10.3 In emergencies, force can be used to give treatment to children who lack competence. The conditions are the same as those for adults who lack capacity, and so may be in conflict with the health service's duties under section 11 of the Children Act 2004 to promote and safeguard the welfare of children to whom they are providing a service.

 

11. Mental Health Review Tribunal

11.1 Clause 36 replaces section 68 of the Mental Health Act 1983, and subsection (6) refers to patients under the age of 16 who have been detained in hospital for assessment and/or treatment. Hospital managers are required to refer this child's case to the MHRT if a period of one year has elapsed.

 

11.2 Currently, children under 16 who do not request a hearing are reviewed annually, and 16 and 17-year-olds are treated as adults and therefore may not be referred until a period of three years has elapsed. This differentiation conflicts with the accepted definition of a child as being anyone under the age of 18. In order to fulfil current review requirements under the social care Review of Children's Cases Regulations 1991, each case should first be reviewed within four weeks; then reviewed again no more than three months after the first; and thereafter subject to subsequent reviews not more than six months after the date of the previous review.

 

11.3 During Committee debates in the Lords, Baroness Ashton of Upholland made a commitment "that no child should appear before a tribunal unless he has been seen or supported in some way by someone with the expertise to reflect the fact that he is a young person . . . That might be done in the process of getting to the tribunal by having the opportunity to meet somebody from the service, it might be done by somebody on the panel or there might be other opportunities." (Lords Hansard, 17 January 2007, col.744)

 

12. Mental health advocacy for young people

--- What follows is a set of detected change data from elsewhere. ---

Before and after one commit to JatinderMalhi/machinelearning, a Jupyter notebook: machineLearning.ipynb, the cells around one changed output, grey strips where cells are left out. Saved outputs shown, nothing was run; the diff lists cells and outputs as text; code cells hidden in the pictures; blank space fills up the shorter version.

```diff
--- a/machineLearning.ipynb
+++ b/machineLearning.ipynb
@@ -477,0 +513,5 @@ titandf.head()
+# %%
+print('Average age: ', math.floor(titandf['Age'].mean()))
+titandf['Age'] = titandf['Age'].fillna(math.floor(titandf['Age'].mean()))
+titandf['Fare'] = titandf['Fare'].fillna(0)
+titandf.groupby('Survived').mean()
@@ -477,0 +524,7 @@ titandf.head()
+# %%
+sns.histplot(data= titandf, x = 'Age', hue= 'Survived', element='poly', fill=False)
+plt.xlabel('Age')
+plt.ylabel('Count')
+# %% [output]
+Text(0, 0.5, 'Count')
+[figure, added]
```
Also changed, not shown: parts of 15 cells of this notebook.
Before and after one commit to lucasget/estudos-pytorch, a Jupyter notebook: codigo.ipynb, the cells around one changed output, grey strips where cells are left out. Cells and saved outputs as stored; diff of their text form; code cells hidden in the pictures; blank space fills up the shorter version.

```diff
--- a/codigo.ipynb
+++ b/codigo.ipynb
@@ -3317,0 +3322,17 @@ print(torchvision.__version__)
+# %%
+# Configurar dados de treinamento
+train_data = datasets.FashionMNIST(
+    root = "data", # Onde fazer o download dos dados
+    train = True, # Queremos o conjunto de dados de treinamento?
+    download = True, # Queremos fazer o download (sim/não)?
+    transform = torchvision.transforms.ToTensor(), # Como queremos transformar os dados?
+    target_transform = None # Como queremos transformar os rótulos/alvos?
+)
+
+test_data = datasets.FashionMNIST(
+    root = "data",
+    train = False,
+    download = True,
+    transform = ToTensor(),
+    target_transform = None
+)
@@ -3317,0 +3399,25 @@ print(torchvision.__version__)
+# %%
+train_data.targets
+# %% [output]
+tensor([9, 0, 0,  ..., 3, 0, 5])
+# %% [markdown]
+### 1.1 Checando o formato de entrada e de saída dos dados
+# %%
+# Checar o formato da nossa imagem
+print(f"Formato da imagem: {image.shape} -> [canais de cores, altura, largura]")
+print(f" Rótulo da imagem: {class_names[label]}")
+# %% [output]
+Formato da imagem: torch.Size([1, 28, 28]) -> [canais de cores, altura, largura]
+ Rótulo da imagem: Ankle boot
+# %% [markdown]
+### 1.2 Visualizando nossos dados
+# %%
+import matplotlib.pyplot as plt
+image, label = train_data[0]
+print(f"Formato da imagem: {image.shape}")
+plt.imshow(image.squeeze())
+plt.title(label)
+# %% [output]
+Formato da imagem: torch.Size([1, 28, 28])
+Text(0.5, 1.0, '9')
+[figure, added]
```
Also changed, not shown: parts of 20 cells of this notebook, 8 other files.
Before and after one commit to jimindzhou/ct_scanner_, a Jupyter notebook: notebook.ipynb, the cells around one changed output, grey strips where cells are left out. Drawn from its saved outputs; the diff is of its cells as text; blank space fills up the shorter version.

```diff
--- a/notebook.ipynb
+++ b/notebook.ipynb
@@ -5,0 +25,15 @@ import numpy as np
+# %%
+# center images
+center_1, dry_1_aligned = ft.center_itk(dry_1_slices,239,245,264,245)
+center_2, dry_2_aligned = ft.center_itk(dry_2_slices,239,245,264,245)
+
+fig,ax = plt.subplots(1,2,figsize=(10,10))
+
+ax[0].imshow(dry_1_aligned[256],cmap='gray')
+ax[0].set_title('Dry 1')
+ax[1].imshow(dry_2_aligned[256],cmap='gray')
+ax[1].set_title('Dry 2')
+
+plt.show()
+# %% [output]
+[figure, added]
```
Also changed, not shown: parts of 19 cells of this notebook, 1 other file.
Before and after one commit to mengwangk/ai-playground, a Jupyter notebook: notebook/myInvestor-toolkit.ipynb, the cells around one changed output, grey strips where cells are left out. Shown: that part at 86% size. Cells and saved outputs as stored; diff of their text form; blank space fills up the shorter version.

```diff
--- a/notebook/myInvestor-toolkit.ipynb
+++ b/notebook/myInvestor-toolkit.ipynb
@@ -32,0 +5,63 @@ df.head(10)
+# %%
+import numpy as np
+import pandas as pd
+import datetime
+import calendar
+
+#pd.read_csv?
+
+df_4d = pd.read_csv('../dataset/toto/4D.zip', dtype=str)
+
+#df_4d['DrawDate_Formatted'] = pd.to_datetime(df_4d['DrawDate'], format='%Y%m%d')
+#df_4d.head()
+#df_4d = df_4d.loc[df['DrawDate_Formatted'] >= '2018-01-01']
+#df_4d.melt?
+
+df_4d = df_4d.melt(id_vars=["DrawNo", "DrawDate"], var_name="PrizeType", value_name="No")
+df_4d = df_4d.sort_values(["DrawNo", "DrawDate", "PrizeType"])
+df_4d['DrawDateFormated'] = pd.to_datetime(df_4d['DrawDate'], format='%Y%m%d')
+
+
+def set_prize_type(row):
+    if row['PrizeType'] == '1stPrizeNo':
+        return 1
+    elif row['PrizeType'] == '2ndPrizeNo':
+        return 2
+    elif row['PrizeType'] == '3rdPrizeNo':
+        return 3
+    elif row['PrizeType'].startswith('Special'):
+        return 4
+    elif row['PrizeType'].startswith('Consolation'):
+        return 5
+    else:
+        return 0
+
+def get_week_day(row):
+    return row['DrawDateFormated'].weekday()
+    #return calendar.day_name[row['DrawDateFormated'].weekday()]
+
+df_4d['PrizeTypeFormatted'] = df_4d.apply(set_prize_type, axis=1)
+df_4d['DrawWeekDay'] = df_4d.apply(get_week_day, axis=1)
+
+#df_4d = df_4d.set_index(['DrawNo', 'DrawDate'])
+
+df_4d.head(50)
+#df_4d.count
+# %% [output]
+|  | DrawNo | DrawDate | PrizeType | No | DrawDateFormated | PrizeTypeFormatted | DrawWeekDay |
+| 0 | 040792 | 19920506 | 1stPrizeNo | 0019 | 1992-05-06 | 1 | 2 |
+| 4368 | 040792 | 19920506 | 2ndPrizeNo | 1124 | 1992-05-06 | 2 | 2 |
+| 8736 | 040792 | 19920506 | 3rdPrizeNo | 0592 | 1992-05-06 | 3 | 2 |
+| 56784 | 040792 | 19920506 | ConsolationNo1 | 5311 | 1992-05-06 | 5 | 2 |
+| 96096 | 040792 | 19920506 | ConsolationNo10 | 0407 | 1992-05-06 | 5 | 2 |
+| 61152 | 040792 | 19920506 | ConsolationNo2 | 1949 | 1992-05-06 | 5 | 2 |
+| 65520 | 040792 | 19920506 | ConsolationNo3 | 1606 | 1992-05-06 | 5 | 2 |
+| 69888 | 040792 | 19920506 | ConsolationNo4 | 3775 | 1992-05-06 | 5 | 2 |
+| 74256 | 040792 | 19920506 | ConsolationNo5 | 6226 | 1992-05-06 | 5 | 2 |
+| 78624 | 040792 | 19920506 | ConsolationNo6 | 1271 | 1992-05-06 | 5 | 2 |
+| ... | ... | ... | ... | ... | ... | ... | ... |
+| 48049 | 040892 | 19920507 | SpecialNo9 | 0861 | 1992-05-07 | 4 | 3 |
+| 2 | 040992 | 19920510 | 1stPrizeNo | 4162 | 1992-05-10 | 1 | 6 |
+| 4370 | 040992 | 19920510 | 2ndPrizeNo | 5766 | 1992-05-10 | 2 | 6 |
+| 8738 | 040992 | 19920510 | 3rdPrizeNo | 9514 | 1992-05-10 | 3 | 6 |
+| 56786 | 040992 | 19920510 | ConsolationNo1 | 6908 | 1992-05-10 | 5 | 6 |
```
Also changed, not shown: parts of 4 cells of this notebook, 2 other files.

12.1 During the Committee stages and Report stages in the Lords, Baroness Howells of St. Davids, and Lord Williamson moved amendments to introduce independent mental health advocacy for young persons under the age of 18.

 

12.2 Sections 35 to 41 of the Mental Capacity Act 2005 introduce an independent mental capacity advocacy service for those lacking capacity, and section 119 of the Adoption and Children Act 2002 gives young people looked after by the state a right to advocacy. Baroness Royall of Blaisdon said that the government plans to bring forward proposals on how best to ensure that tailored advocacy services may be made accessible to different groups of patients subject to the Mental Health Act, including children. (Lords Hansard, 26 January 2007, col.1399).

 

April 2007

 

 

 

 

 



[1] Department of Health/DfES (2006) Report on the implementation of Standard 9 of the NSF for Children, Young People and Maternity Services. Standard 9 deals with the Mental Health and Psychological Well-being of Children and Young People.

[2] Department of Health (2002) Learning from Bristol: The Department of Health's Response to the Report of the Public Inquiry into children's heart surgery at the Bristol Royal Infirmary 1984-1995. London: DH.

[3] Mears, A et al (2001) An evaluation of the use of the Children Act 1989 and the Mental Health Act 1983 in children and adolescents in psychiatric settings. London: College Research Unit, Royal College of Psychiatrists.

[4] Joint Committee on the Draft Mental Health Bill (2005) Draft Mental Health Bill, volume 1, p.75. London: TSO.

[5] Barnes, D, Wistow, R, Dean, R with Foster, B (2006) National child and adolescent mental health service mapping exercise 2005. School of Applied Social Sciences, Durham University.

[6] Department of Health (2006) Draft Illustrative Memorandum. London: DH.

[7] Office of the Children's Commissioner for England (2007) Pushed into the shadows: young people's experience of adult mental health facilities. London: OCC.